COX EDWARDS, A. and M. Ureta (2003). International migration, remittances and schooling: evidence from El Salvador. Journal of Development Economics, 72, 2: 429-61 [doi:10.1016/S0304-3878(03)00115-9]

DUSTMANN, C. (1994). Return Intentions of Migrants: Theory and Evidence. CEPR DP906

DUSTMANN, C. (1995). Savings Behavior of Migrant Workers - A Life Cycle Analysis. Zeitschrift fuer Wirtschafts-und Sozialwissenschaften, 4, 511-533

DUSTMANN, C. and Weiss, Y. (2007). Return Migration: Theory and Empirical Evidence from the UK. British Journal of Industrial Relations, 45: 236-256 [doi:10.1111/j.1467-8543.2007.00613.x]

FRIEDBERG, R. M. (2000). You can't take it with you? Immigrant Assimilation and the Portability of Human Capital. Journal of Labor Economics, 18(2): 221-251 [doi:10.1086/209957]

GARCÍA-DÍAZ C. and Moreno-Monroy A.I. (2012). Social influence, agent heterogeneity and the emergence of the urban informal sector. Physica A 391(4): 1563-1574 [doi:10.1016/j.physa.2011.08.057]

GLYTSOS, N. P. (1988). Remittances and Temporary Migration: A Theoretical Model and its Testing with the Greek-German Experience. Weltwirtschaftliches Archiv, 124: 524-549 [doi:10.1007/BF02708664]
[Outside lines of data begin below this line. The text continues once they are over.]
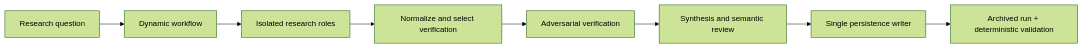
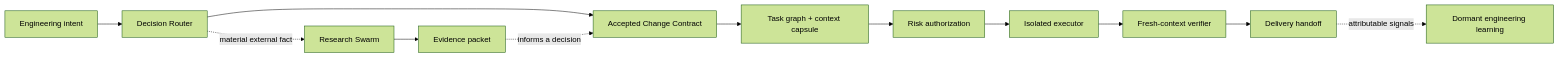
The diagram in README.md (JackSmack1971/research-swarm-cc), drawn with Mermaid (forest theme) before and after one commit. The commit also changed other lines of this file and 2 other files, not shown here.

Commit message:
docs(engineering): document learning plane and project flow

````diff
--- a/README.md
+++ b/README.md
@@ -83,10 +84,14 @@
 ```mermaid
 flowchart LR
-  Q[Research question] --> W[Dynamic workflow]
-  W --> R[Isolated research roles]
-  R --> N[Normalize and select verification]
-  N --> V[Adversarial verification]
-  V --> S[Synthesis and semantic review]
-  S --> P[Single persistence writer]
-  P --> A[Archived run + deterministic validation]
+  I[Engineering intent] --> D[Decision Router]
+  D --> C[Accepted Change Contract]
+  C --> T[Task graph + context capsule]
+  T --> Z[Risk authorization]
+  Z --> X[Isolated executor]
+  X --> V[Fresh-context verifier]
+  V --> H[Delivery handoff]
+  D -. material external fact .-> W[Research Swarm]
+  W --> E[Evidence packet]
+  E -. informs a decision .-> C
+  H -. attributable signals .-> L[Dormant engineering learning]
 ```
````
HAQUE, N. U. and Kim, S. (1995). Human capital flight: impact of migration on income and growth. IMF Staff Papers, 42(3): 577-607 [doi:10.2307/3867533]

KWOK, V. and Leland, H. (1982). An Economic Model of the Brain Drain. American Economic Review, 72: 91-100

LUCAS, R. (1988). On the Mechanics of Economic Development. Journal of Monetary Economics, 22, 3-42 [doi:10.1016/0304-3932(88)90168-7]

LUCAS, R. (2004). International migration regimes and economic development. Report for the Expert Group on Development Issues (EGDI), Swedish Ministry of Foreign Affairs

MAYR, K. and Peri, G. (2008). Return Migration as Channel for Brain Gain. CReAM DP. 04/08

PALDAM, M. (2000). Social Capital: One or Many? Definition and Measurement. Journal of Economic Surveys 14 (5): 629-653 [doi:10.1111/1467-6419.00127]

PORTES, A. (1998). Social capital: Its Origins and Applications in Modern Sociology. Annual Review of Sociology , 24: 1-24 [doi:10.1146/annurev.soc.24.1.1]

POUTVAARA, P. (2004). Public education in an integrated Europe. Studying to migrate and teaching to stay. CESifo Working Paper, n. 1369

SILVEIRA J.J., Espìndola A.L. and Penna T. (2006). Agent-based model to rural-urban migration analysis. Physica A 364, pp. 445-456. [doi:10.1016/j.physa.2005.08.055]